• Stealing Lincoln’s Body, by Thomas J. Craughwell. Not actually about Lincoln, per se. But the weird story of this attempt also speaks to the reverence in which Lincoln was held after his death.
• Land of Lincoln, by Andrew Fergusen. This is a meditation on Lincoln’s continuing fascination to the American people. Part travelogue, part history, part a sociological study of collectors of Lincoln memorabilia. Fun, short, and instructive.
• Lincoln, by Gore Vidal. One of his novelizations of eras in American history. Nearly as good as Burr. Better than Hollywood and The Golden Age. The character Charles Schuyler, a narrator in the book, when asked where Lincoln places among the Presidents, says:
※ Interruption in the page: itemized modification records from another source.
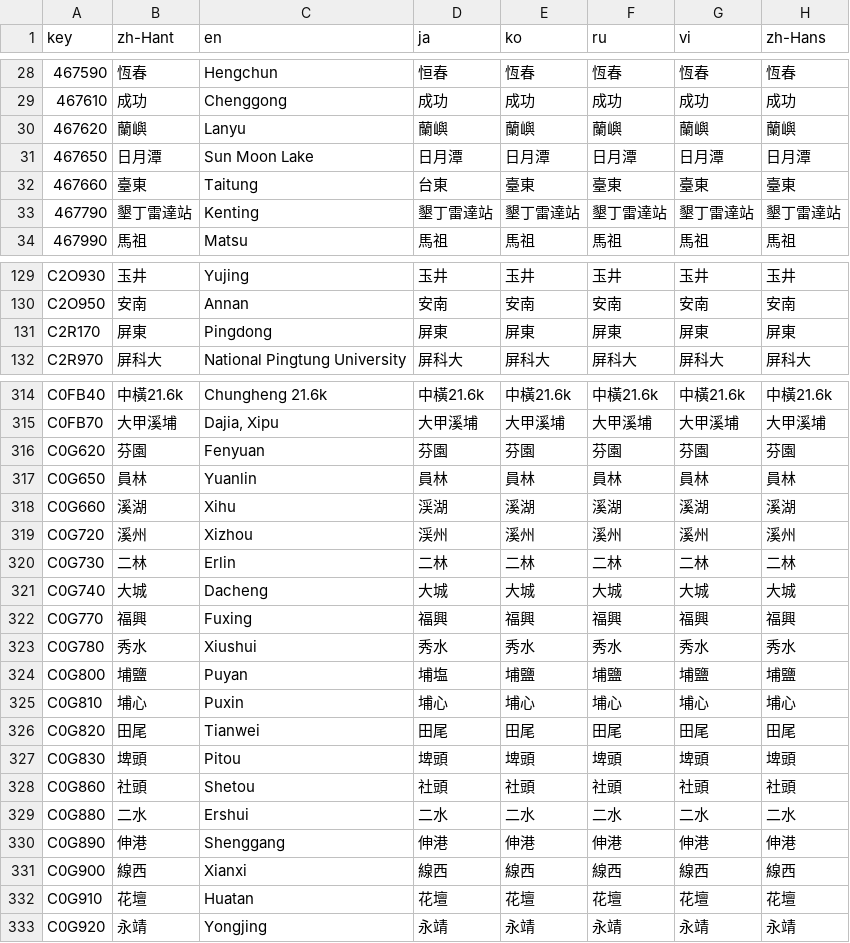
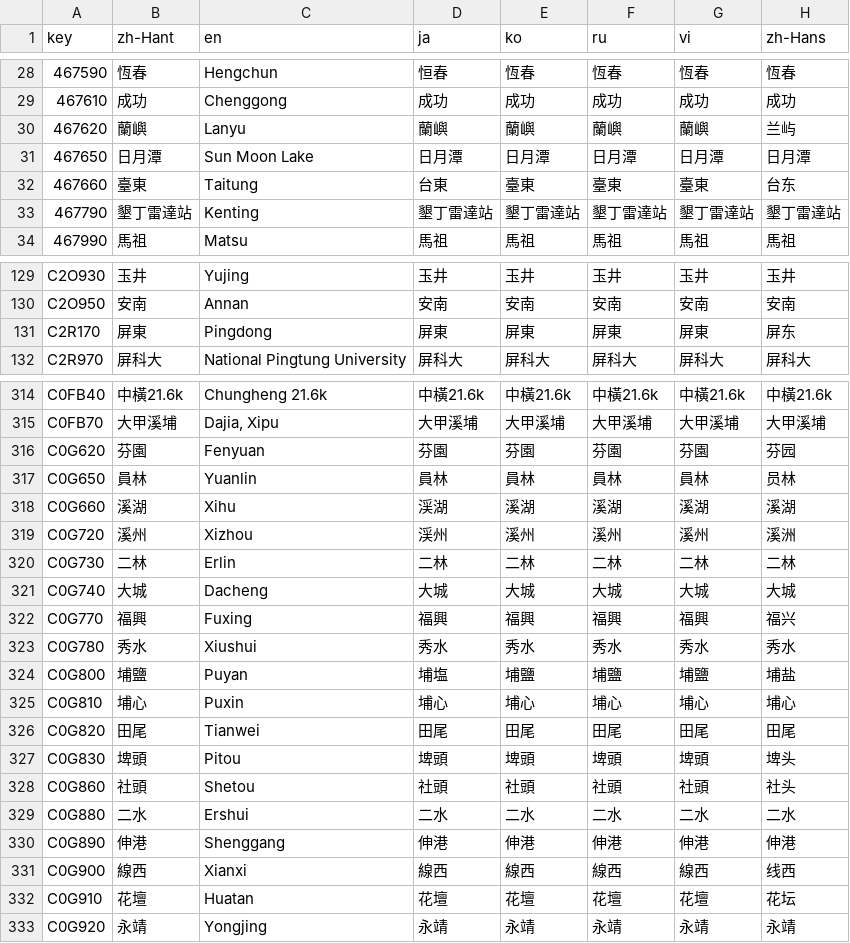
Before and after one commit to ExpTechTW/DPIP, a CSV file: assets/translations/weather_station_names.csv, drawn as a sheet; only a part is shown, gaps mark what is left out; the diff covers the shown part only.

Commit message:
New Crowdin updates (#383)
* New translations strings.pot (Japanese)

* New translations strings.pot (Korean)

* New translations strings.pot (Russian)

* New translations strings.pot (Chinese Simplified)

* New translations strings.pot (English)

* New translations strings.pot (Vietnamese)

* New translations location_names.csv (Multilingual)

* New translations weather_station_names.csv (Multilingual)

```diff
--- a/assets/translations/weather_station_names.csv
+++ b/assets/translations/weather_station_names.csv
@@ -29,5 +29,5 @@
 "467610","成功","Chenggong","成功","成功","成功","成功","成功"
-"467620","蘭嶼","Lanyu","蘭嶼","蘭嶼","蘭嶼","蘭嶼","蘭嶼"
+"467620","蘭嶼","Lanyu","蘭嶼","蘭嶼","蘭嶼","蘭嶼","兰屿"
 "467650","日月潭","Sun Moon Lake","日月潭","日月潭","日月潭","日月潭","日月潭"
-"467660","臺東","Taitung","台東","臺東","臺東","臺東","臺東"
+"467660","臺東","Taitung","台東","臺東","臺東","臺東","台东"
 "467790","墾丁雷達站","Kenting","墾丁雷達站","墾丁雷達站","墾丁雷達站","墾丁雷達站","墾丁雷達站"
@@ -130,3 +130,3 @@
 "C2O950","安南","Annan","安南","安南","安南","安南","安南"
-"C2R170","屏東","Pingdong","屏東","屏東","屏東","屏東","屏東"
+"C2R170","屏東","Pingdong","屏東","屏東","屏東","屏東","屏东"
 "C2R970","屏科大","National Pingtung University","屏科大","屏科大","屏科大","屏科大","屏科大"
@@ -315,19 +315,19 @@
 "C0FB70","大甲溪埔","Dajia, Xipu","大甲溪埔","大甲溪埔","大甲溪埔","大甲溪埔","大甲溪埔"
-"C0G620","芬園","Fenyuan","芬園","芬園","芬園","芬園","芬園"
-"C0G650","員林","Yuanlin","員林","員林","員林","員林","員林"
+"C0G620","芬園","Fenyuan","芬園","芬園","芬園","芬園","芬园"
+"C0G650","員林","Yuanlin","員林","員林","員林","員林","员林"
 "C0G660","溪湖","Xihu","渓湖","溪湖","溪湖","溪湖","溪湖"
-"C0G720","溪州","Xizhou","渓州","溪州","溪州","溪州","溪州"
+"C0G720","溪州","Xizhou","渓州","溪州","溪州","溪州","溪洲"
 "C0G730","二林","Erlin","二林","二林","二林","二林","二林"
 "C0G740","大城","Dacheng","大城","大城","大城","大城","大城"
-"C0G770","福興","Fuxing","福興","福興","福興","福興","福興"
+"C0G770","福興","Fuxing","福興","福興","福興","福興","福兴"
 "C0G780","秀水","Xiushui","秀水","秀水","秀水","秀水","秀水"
-"C0G800","埔鹽","Puyan","埔塩","埔鹽","埔鹽","埔鹽","埔鹽"
+"C0G800","埔鹽","Puyan","埔塩","埔鹽","埔鹽","埔鹽","埔盐"
 "C0G810","埔心","Puxin","埔心","埔心","埔心","埔心","埔心"
 "C0G820","田尾","Tianwei","田尾","田尾","田尾","田尾","田尾"
-"C0G830","埤頭","Pitou","埤頭","埤頭","埤頭","埤頭","埤頭"
-"C0G860","社頭","Shetou","社頭","社頭","社頭","社頭","社頭"
+"C0G830","埤頭","Pitou","埤頭","埤頭","埤頭","埤頭","埤头"
+"C0G860","社頭","Shetou","社頭","社頭","社頭","社頭","社头"
 "C0G880","二水","Ershui","二水","二水","二水","二水","二水"
 "C0G890","伸港","Shenggang","伸港","伸港","伸港","伸港","伸港"
-"C0G900","線西","Xianxi","線西","線西","線西","線西","線西"
-"C0G910","花壇","Huatan","花壇","花壇","花壇","花壇","花壇"
+"C0G900","線西","Xianxi","線西","線西","線西","線西","线西"
+"C0G910","花壇","Huatan","花壇","花壇","花壇","花壇","花坛"
 "C0G920","永靖","Yongjing ","永靖","永靖","永靖","永靖","永靖"
```
Also changed, not shown: 27 edited cells elsewhere in this file, assets/translations/location_names.csv, 6 other files.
“Oh, I would place him first. Mr. Lincoln had a far greater and more difficult task than Washington’s. You see, the Southern states had every Constitutional right to go out of the Union. But Lincoln said no. Lincoln said this Union can never be broken. Now, that was a terrible responsibility for one man to take. But he took it, knowing he would be obliged to fight the greatest war in human history, which he did, and which he won. So he not only put the Union back together again, but he made an entirely new country, and all of it in his own image.”
There are more books about Lincoln than one can do justice to, but this is a diverse selection of a few good ones. There are some 15,000 titles devoted to Lincoln, including Lincoln at Gettysburg, by Garry Wills, Tried by War, by James M. McPherson, and Carl Sandburg’s Lincoln). Then there is Battle Cry of Freedom, the Pulitzer Prize winning classic of the Civil War, part of the Oxford History of America series. It’s technically about the Civil War and not Lincoln specifically. It is a magnum opus of the era and extremely well written.
PRAYER OF HEALING
Most Jewish services include a prayer of healing, called “Mi Sheberach.” Loosely translated this means “He who blesses us.” Those who attended on-line Rosh Hashana services at Stephen Wise Temple had the pleasure to hear Andrea singing this haunting melody in Hebrew and English. The video intersperses first responders and medical workers. Here it is (sorry but I’m the proud husband): https://drive.google.com/file/d/1efcsKvwpu9hGP0ukQluDwYccVKRrFRx_/view. Indulge me…